Frances Eliza Hodgson was born in 1849 inthe industrial city of Manchester, England. Her father died young. Her mother could not manage the family business and moved with her five children to Tennessee in 1865. The family was poor but Frances was good at writing. She had little formal education but she read and wrote a lot. She earned money for her family by writing stories for ladies’ magazines. After her mother died, she supported her four brothers and sisters. Her stories were a mix of details of the lives of poor working women and romantic plots.

Early Success
In 1873 she married a doctor, Swann Burnett. Their son, Lionel was born in 1874 and the family travelled in Europe for several months. Their son Vivian was born in 1875. The family then returned to America. In 1876 Frances Hodgson Burnett published her first novel, The Lass O’Lowries. It was very popular.

Famous
She wrote both for adults and for children, but her most famous novels were for children: Little Lord Fauntleroy (1886) was based on her son Vivian. Thanks to the novel the family started to travel again to Europe. She bought a house in England and often went there. A Little Princess was published in 1905 and was also successful with the public. Her most well known novel, now considered a classic for children, was The Secret Garden (1911). She based the sick boy Colin on her son Lionel, who was ill with tubercolosis and died at the age of 15 in 1892.

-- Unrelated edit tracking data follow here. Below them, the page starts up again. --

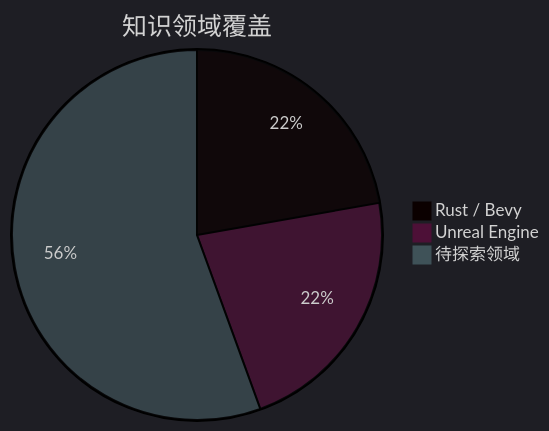
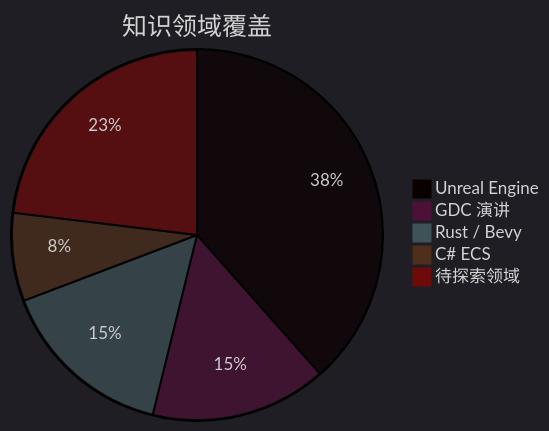
The second of 4 diagrams in 大衍决残卷/修为面板.md (yuexingqin97/MyClaude), drawn with Mermaid before and after one commit. The commit also changed other lines of this file, not shown here.

````diff
--- a/大衍决残卷/修为面板.md
+++ b/大衍决残卷/修为面板.md
@@ -103,7 +127,9 @@
 ```mermaid
 %%{init: {'theme': 'dark'}}%%
 pie title 知识领域覆盖
+    "Unreal Engine" : 5
+    "GDC 演讲" : 2
     "Rust / Bevy" : 2
-    "Unreal Engine" : 2
-    "待探索领域" : 5
+    "C# ECS" : 1
+    "待探索领域" : 3
 ```
````
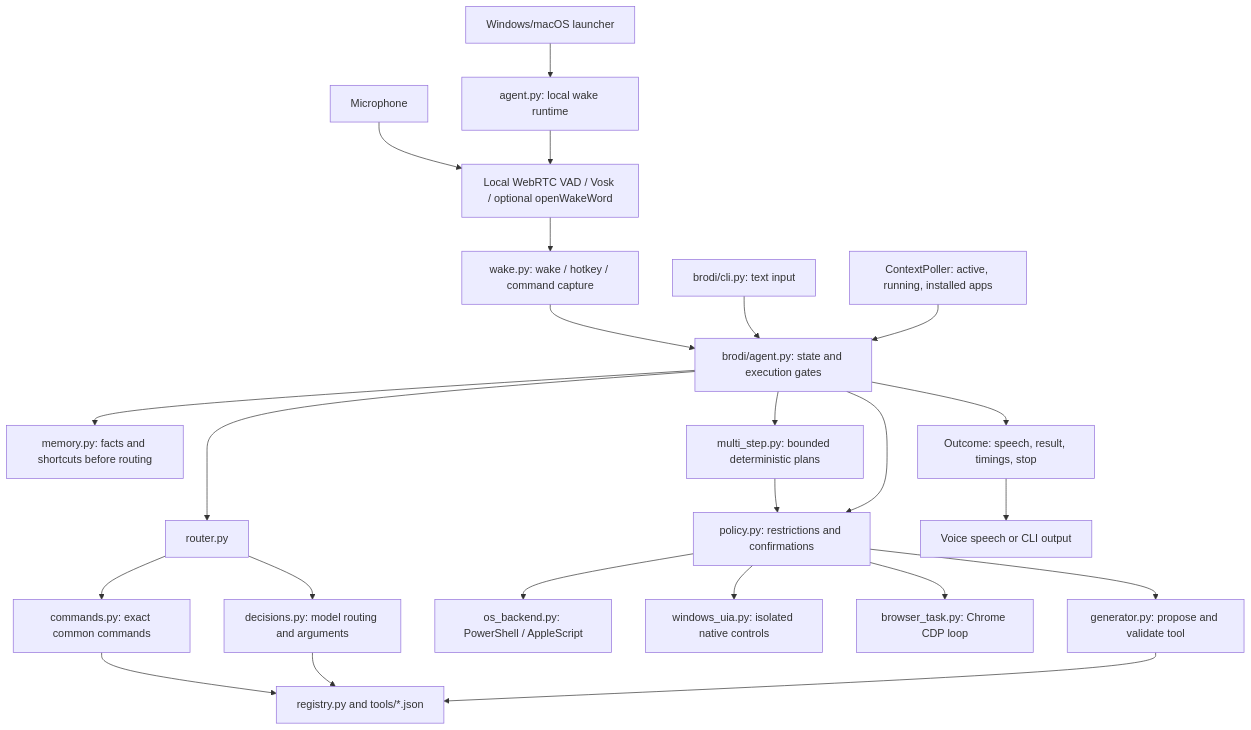
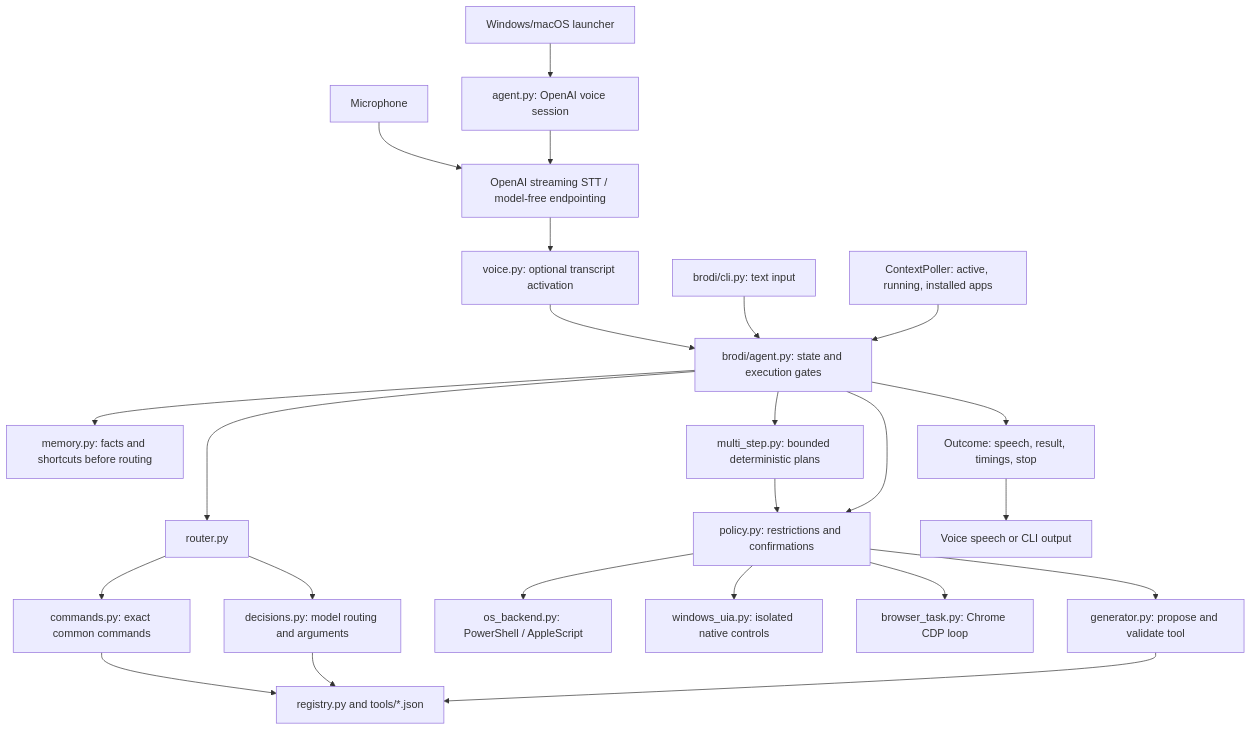
One commit to OmiChrome/Brodi changed the diagram in docs/ARCHITECTURE.md. Above: the diagram before and after it, drawn with Mermaid. The commit also changed other lines of this file and 42 other files, not shown here.

Commit message:
Update OpenAI voice, presentation tools, and hackathon README

````diff
--- a/docs/ARCHITECTURE.md
+++ b/docs/ARCHITECTURE.md
@@ -24,26 +27,26 @@
 ```mermaid
 flowchart TD
-    Start[Windows/macOS launcher] --> Voice[agent.py: local wake runtime]
-    Mic[Microphone] --> Transcript[Local WebRTC VAD / Vosk / optional openWakeWord]
+    Start[Windows/macOS launcher] --> Voice[agent.py: OpenAI voice session]
+    Mic[Microphone] --> Transcript[OpenAI streaming STT / model-free endpointing]
     Voice --> Transcript
-    Transcript --> Gate[wake.py: wake / hotkey / command capture]
+    Transcript --> Gate[voice.py: optional transcript activation]
     Gate --> Core[brodi/agent.py: state and execution gates]
     CLI[brodi/cli.py: text input] --> Core
     Context[ContextPoller: active, running, installed apps] --> Core
     Core --> Memory[memory.py: facts and shortcuts before routing]
     Core --> Plans[multi_step.py: bounded deterministic plans]
     Plans --> Policy
     Core --> Router[router.py]
     Router --> Local[commands.py: exact common commands]
     Router --> Decisions[decisions.py: model routing and arguments]
     Local --> Registry[registry.py and tools/*.json]
     Decisions --> Registry
     Core --> Policy[policy.py: restrictions and confirmations]
     Policy --> OS[os_backend.py: PowerShell / AppleScript]
     Policy --> UIA[windows_uia.py: isolated native controls]
     Policy --> Browser[browser_task.py: Chrome CDP loop]
     Policy --> Learn[generator.py: propose and validate tool]
     Learn --> Registry
     Core --> Outcome[Outcome: speech, result, timings, stop]
     Outcome --> Reply[Voice speech or CLI output]
 ```
````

Sadness
After the death of her son, Hodgson Burnett was often depressed. She suffered for much of her life from depression and grew apart from her husband. In 1898 they divorced and she went to her country home in England where she wrote parts of The Secret Garden. The novel shows her interest in Theosophy, a type of religion which believes that all religions have some truth to tell us about a higher spiritual dimension. One aspect of Theosophy is the power and energy of the spirit, and its ability to heal. This is the magic that helps Colin to get better.

Later Life
In 1900 Frances Hodgson Burnett married her stage manager Stephen Townesend who was ten years younger than her. Many of her novels became successful plays in the theatre. The marriage lasted two years and they separated in 1902. From 1898 she lived in Kent, England, but in 1907 she moved back to America. She travelled between the two countries until 1914, when the War forced her to stay on Long Island. For the rest of her life she spent her time writing and with her grandchildren. She died in 1924.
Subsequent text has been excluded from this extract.